Write each line below back out exactly, omitting its pictures.

Code change snippets >>
....................
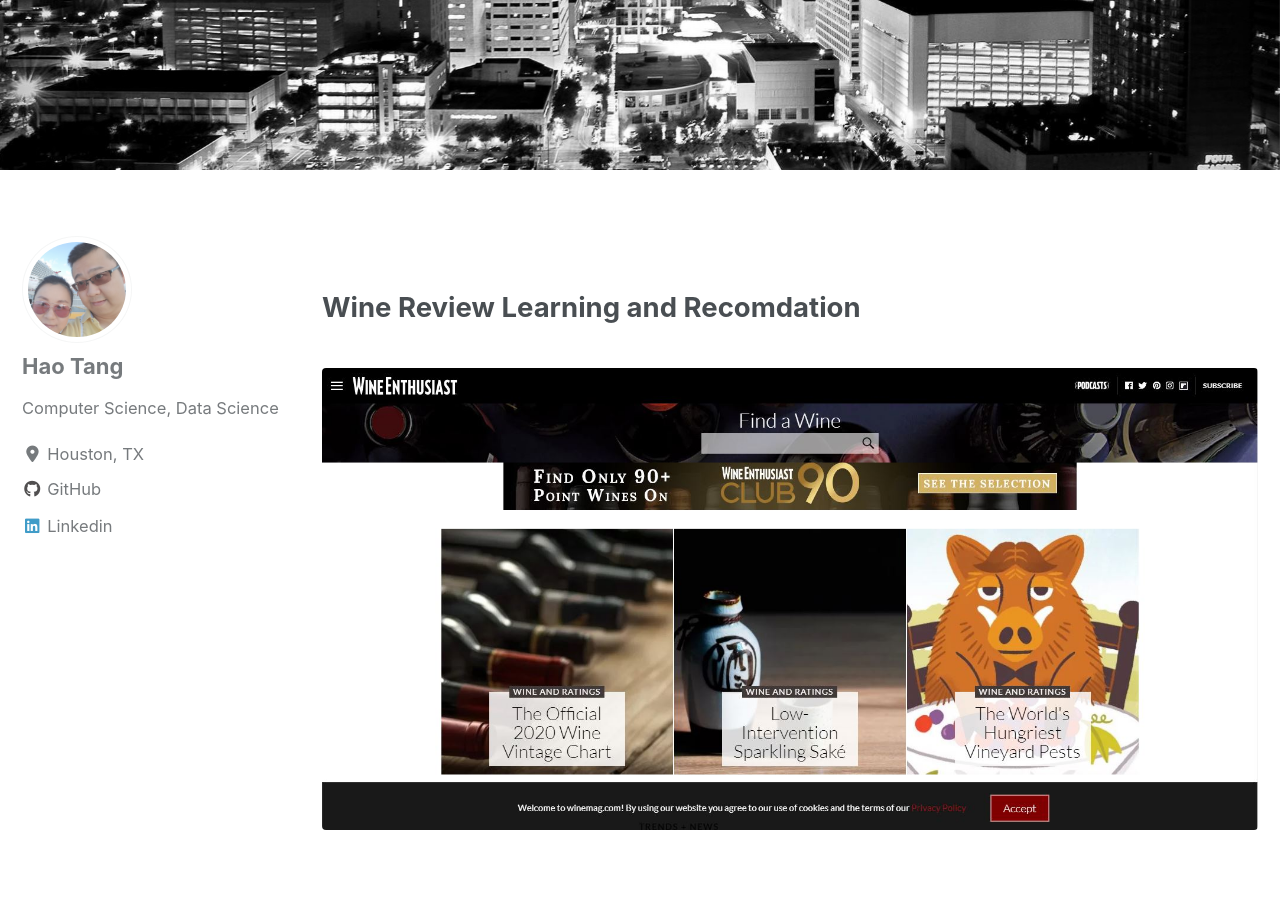
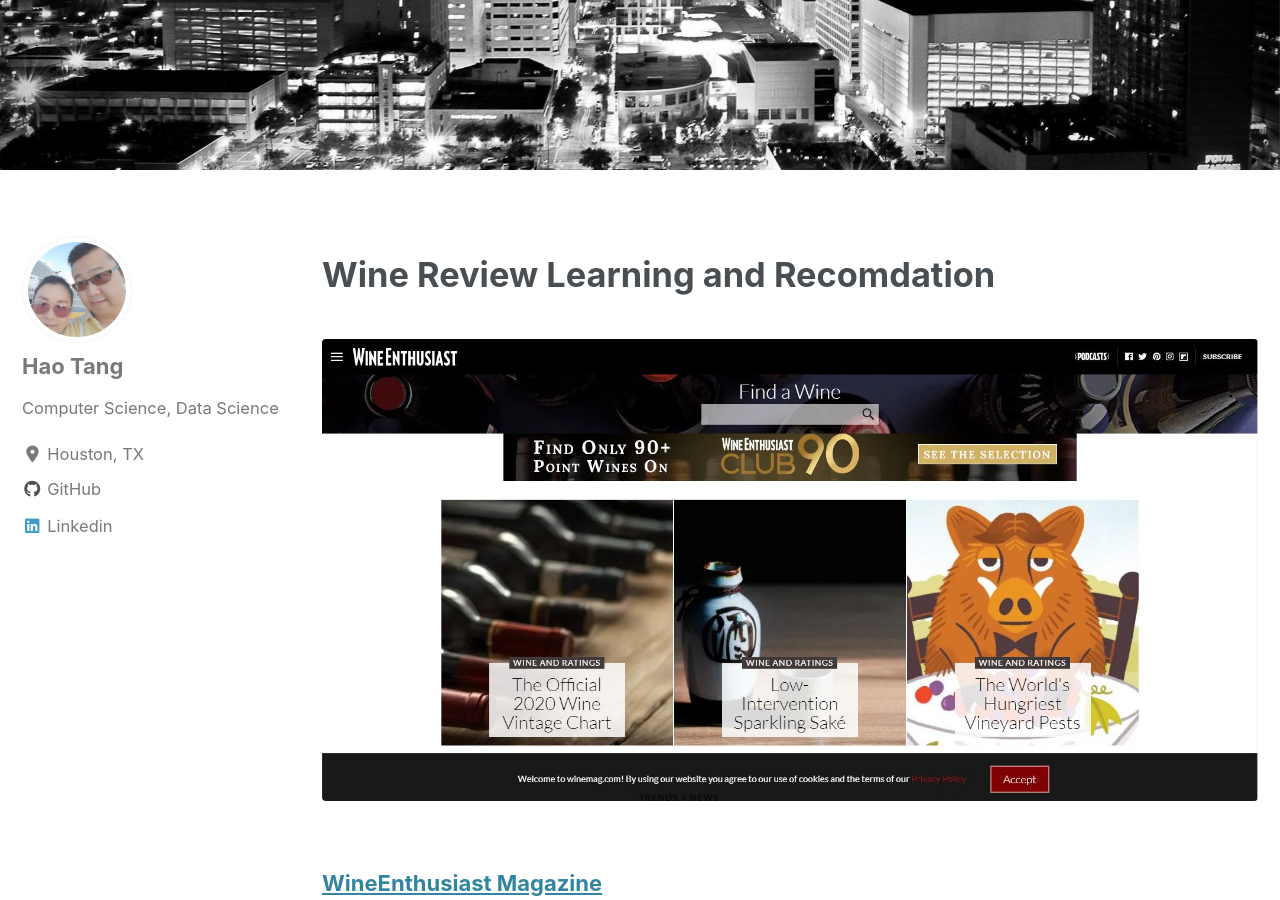
Before and after one commit to tanghao205/tanghao205.github.io, a Jekyll site: the page built from _pages/ML.md, in a window 1280 px wide and 900 px high, scrolled down 409 px. Built offline with Jekyll 4.4.1, drawn with Linux system fonts in a browser that asks for light colours; cached includes are drawn as plain includes; nearby versions of some CDN libraries.

Commit message:
Update ML.md

```diff
--- a/_pages/ML.md
+++ b/_pages/ML.md
@@ -37,7 +37,7 @@
 
 
 
-## Wine Review Learning and Recomdation
+# Wine Review Learning and Recomdation
 
 
 <figure>
@@ -55,7 +55,7 @@
 [Here is the Report generated by R](https://drive.google.com/file/d/1xG22XOC8PpvZ1un-71rI32TFvMr9Pn4D/view?usp=sharing)
 [.rmd file](https://drive.google.com/file/d/1jdZ4tn9121L2_3qeqUFUdHUfu3FR3ebR/view?usp=sharing)
 
-## Skin Cancer Diagnosis Learning
+# Skin Cancer Diagnosis Learning
 
 Skin cancer, as the abnormal growth of skin cell, is one of the most common cancer in the US. The curing effect to
 it is based on detection in the early stage.
```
....................
EXPECTED OUTPUT >>
Before and after one commit to tanghao205/tanghao205.github.io, a Jekyll site: the page built from _pages/ML.md, in a window 1280 px wide and 900 px high, scrolled down 409 px. Built offline with Jekyll 4.4.1, drawn with Linux system fonts in a browser that asks for light colours; cached includes are drawn as plain includes; nearby versions of some CDN libraries.

Commit message:
Update ML.md

```diff
--- a/_pages/ML.md
+++ b/_pages/ML.md
@@ -37,7 +37,7 @@
 
 
 
-## Wine Review Learning and Recomdation
+# Wine Review Learning and Recomdation
 
 
 <figure>
@@ -55,7 +55,7 @@
 [Here is the Report generated by R](https://drive.google.com/file/d/1xG22XOC8PpvZ1un-71rI32TFvMr9Pn4D/view?usp=sharing)
 [.rmd file](https://drive.google.com/file/d/1jdZ4tn9121L2_3qeqUFUdHUfu3FR3ebR/view?usp=sharing)
 
-## Skin Cancer Diagnosis Learning
+# Skin Cancer Diagnosis Learning
 
 Skin cancer, as the abnormal growth of skin cell, is one of the most common cancer in the US. The curing effect to
 it is based on detection in the early stage.
```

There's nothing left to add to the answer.